Supplementary Explanatory Memorandum(Circulated by authority of the Treasurer, the Hon Peter Costello, MP)
Chapter 1 - Non-profit bodies
1.1 This Chapter explains amendments to the GST Act contained in the Bill that relate to non-profit bodies. The amendments:
- provide government schools with the same GST concessions as charities. Under the existing GST legislation there are a number or instances where charities, including non-government schools, receive concessional treatment that is not available to government schools;
- remove the requirement that all supplies made through a school tuckshop or canteen must be supplies of food, in order for a non-profit body to be able to choose to treat all of its supplies of food as input taxed; and
- provide charitable bodies that belong to the same religious organisation the ability to eliminate internal transactions within their religious organisation for GST purposes. This is achieved by allowing certain members of the same religious organisation to utilise the benefits of grouping while alleviating some of the administrative difficulties that these organisations may experience in relation to the current grouping rules.
1.2 For the purposes of providing government schools with the same GST concessions as non-government schools, amendment 24 inserts a definition of 'government school' into section 195-1 of the GST Act. A school (including a proposed school) will be considered a government school if it is conducted by or on behalf of an Australian government agency and provides (or will provide once it starts operation) any of the following education courses:
- pre-school courses;
- full-time primary courses; or
- full-time secondary courses.
1.3 Amendments 9, 11 to 13, 15 and 17 to 22 insert references to 'government school' into the GST Act to enable government schools to receive the following GST concessions that are available to non-government schools:
- Subdivision 29-B - the ability to account on a cash basis regardless of turnover;
- Subdivision 38-G - GST-free treatment of non-commercial activities including sale of donated second-hand goods;
- Subdivision 38-H - GST-free treatment of raffles and bingo;
- Division 63 - the choice to treat some or all of their separately identifiable branches or activities as separate entities for GST purposes;
- New Subdivision 40-F - provides the choice to treat certain fund-raising activities as input taxed; and
- New section 111-18 - the ability to claim input tax credits when reimbursing volunteers.
1.4 It was not considered necessary to amend Subdivision 40-E - school tuckshops and canteens, as government schools already have access to this concession under subsection 40-130(1).

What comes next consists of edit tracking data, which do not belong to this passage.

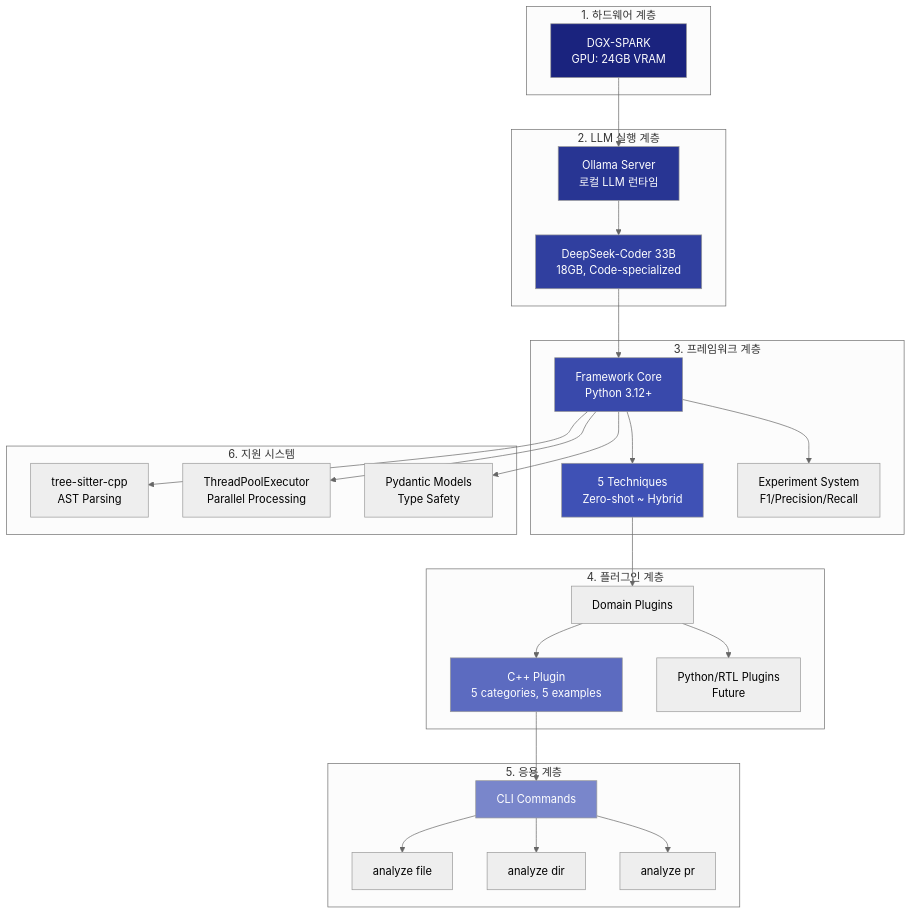
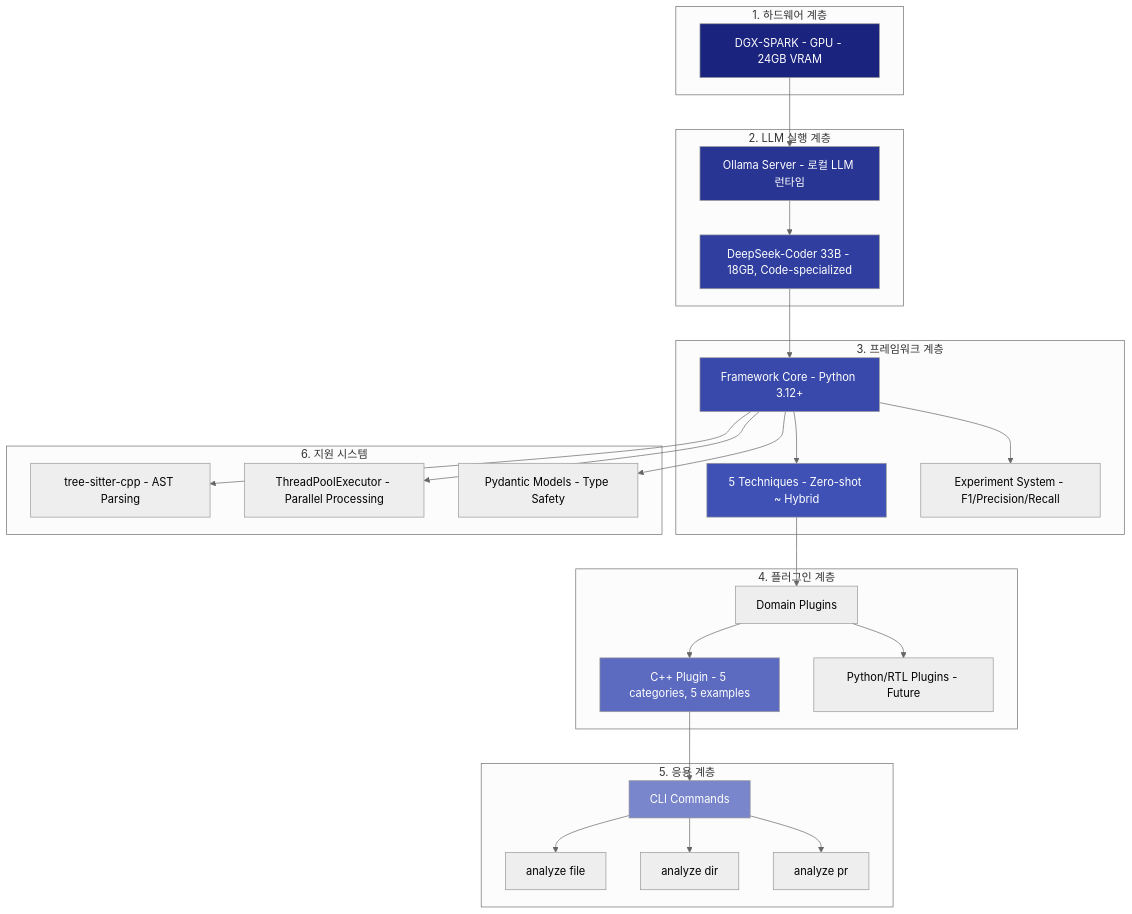
Before and after one commit to ApeachM/llm-code-reviewer: the fourth of 39 diagrams in PRESENTATION.md, drawn with Mermaid (neutral theme). The commit also changed other lines of this file, not shown here.

First line of the commit message:
fix: Replace special characters in Mermaid node labels for compatibility

````diff
--- a/PRESENTATION.md
+++ b/PRESENTATION.md
@@ -114,44 +115,44 @@
 ```mermaid
 graph TB
     subgraph "1. 하드웨어 계층"
-        HW[DGX-SPARK<br/>GPU: 24GB VRAM]
+        HW[DGX-SPARK - GPU - 24GB VRAM]
     end
 
     subgraph "2. LLM 실행 계층"
-        HW --> Ollama[Ollama Server<br/>로컬 LLM 런타임]
-        Ollama --> Model[DeepSeek-Coder 33B<br/>18GB, Code-specialized]
+        HW --> Ollama[Ollama Server - 로컬 LLM 런타임]
+        Ollama --> Model[DeepSeek-Coder 33B - 18GB, Code-specialized]
     end
 
     subgraph "3. 프레임워크 계층"
-        Model --> Core[Framework Core<br/>Python 3.12+]
-        Core --> Tech[5 Techniques<br/>Zero-shot ~ Hybrid]
-        Core --> Eval[Experiment System<br/>F1/Precision/Recall]
+        Model --> Core[Framework Core - Python 3.12+]
+        Core --> Tech[5 Techniques - Zero-shot ~ Hybrid]
+        Core --> Eval[Experiment System - F1/Precision/Recall]
     end
 
     subgraph "4. 플러그인 계층"
         Tech --> Plugin[Domain Plugins]
-        Plugin --> Cpp[C++ Plugin<br/>5 categories, 5 examples]
-        Plugin --> Future[Python/RTL Plugins<br/>Future]
+        Plugin --> Cpp[C++ Plugin - 5 categories, 5 examples]
+        Plugin --> Future[Python/RTL Plugins - Future]
     end
 
     subgraph "5. 응용 계층"
         Cpp --> CLI[CLI Commands]
         CLI --> File[analyze file]
         CLI --> Dir[analyze dir]
         CLI --> PR[analyze pr]
     end
 
     subgraph "6. 지원 시스템"
-        Core --> TreeSitter[tree-sitter-cpp<br/>AST Parsing]
-        Core --> Parallel[ThreadPoolExecutor<br/>Parallel Processing]
-        Core --> Pydantic[Pydantic Models<br/>Type Safety]
+        Core --> TreeSitter[tree-sitter-cpp - AST Parsing]
+        Core --> Parallel[ThreadPoolExecutor - Parallel Processing]
+        Core --> Pydantic[Pydantic Models - Type Safety]
     end
 
     style HW fill:#1a237e,color:#fff
     style Ollama fill:#283593,color:#fff
     style Model fill:#303f9f,color:#fff
     style Core fill:#3949ab,color:#fff
     style Tech fill:#3f51b5,color:#fff
     style Cpp fill:#5c6bc0,color:#fff
     style CLI fill:#7986cb,color:#fff
 ```
````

1.5 Similarly, it was not considered necessary to amend new subsection 27-15(2) that allows certain non-profit bodies to lodge their GST returns monthly regardless of the date on which they balance their accounts. New subsection 27-15(2) will apply to entities that meet the requirements of subsection 63-5(2) which is being amended to include government schools.

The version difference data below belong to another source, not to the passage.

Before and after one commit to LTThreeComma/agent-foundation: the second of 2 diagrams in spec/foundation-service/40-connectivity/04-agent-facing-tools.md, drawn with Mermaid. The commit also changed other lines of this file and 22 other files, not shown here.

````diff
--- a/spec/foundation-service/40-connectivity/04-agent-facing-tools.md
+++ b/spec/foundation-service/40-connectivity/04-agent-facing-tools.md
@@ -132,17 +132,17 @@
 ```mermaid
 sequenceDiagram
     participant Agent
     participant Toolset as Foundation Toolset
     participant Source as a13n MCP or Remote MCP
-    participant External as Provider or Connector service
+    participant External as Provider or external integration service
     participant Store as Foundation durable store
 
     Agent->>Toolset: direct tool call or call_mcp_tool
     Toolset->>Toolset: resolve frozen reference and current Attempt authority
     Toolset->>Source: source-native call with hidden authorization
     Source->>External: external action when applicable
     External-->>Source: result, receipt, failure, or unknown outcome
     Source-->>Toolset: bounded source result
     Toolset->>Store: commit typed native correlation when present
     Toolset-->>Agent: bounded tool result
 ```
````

1.6 It should be noted that where a government school chooses to apply Division 63 to treat a separately identifiable branch or activity as a separate entity for GST purposes, the registration turnover threshold that applies to the separately identifiable branch or activity is $100,000 under subsection 23-15(2).
School tuckshops and canteens
1.7 Under Subdivision 40-E, a non-profit body may choose to treat all of its supplies of food through a school tuckshop or canteen it operates as input taxed, provided the shop operates on the grounds of the school and all the supplies made through the shop are food. A non-profit body cannot apply this provision where other supplies such as stationery and uniforms are also made through the shop.
1.8 Amendment 14 repeals paragraph 40-130(2)(a) to remove the requirement that all supplies made through a school tuckshop or canteen must be supplies of food.
1.9 A non-profit body will be able to choose to treat all of its supplies of food through a school tuckshop or canteen it operates on the grounds of the school as input taxed regardless of whether it makes other supplies that are not food.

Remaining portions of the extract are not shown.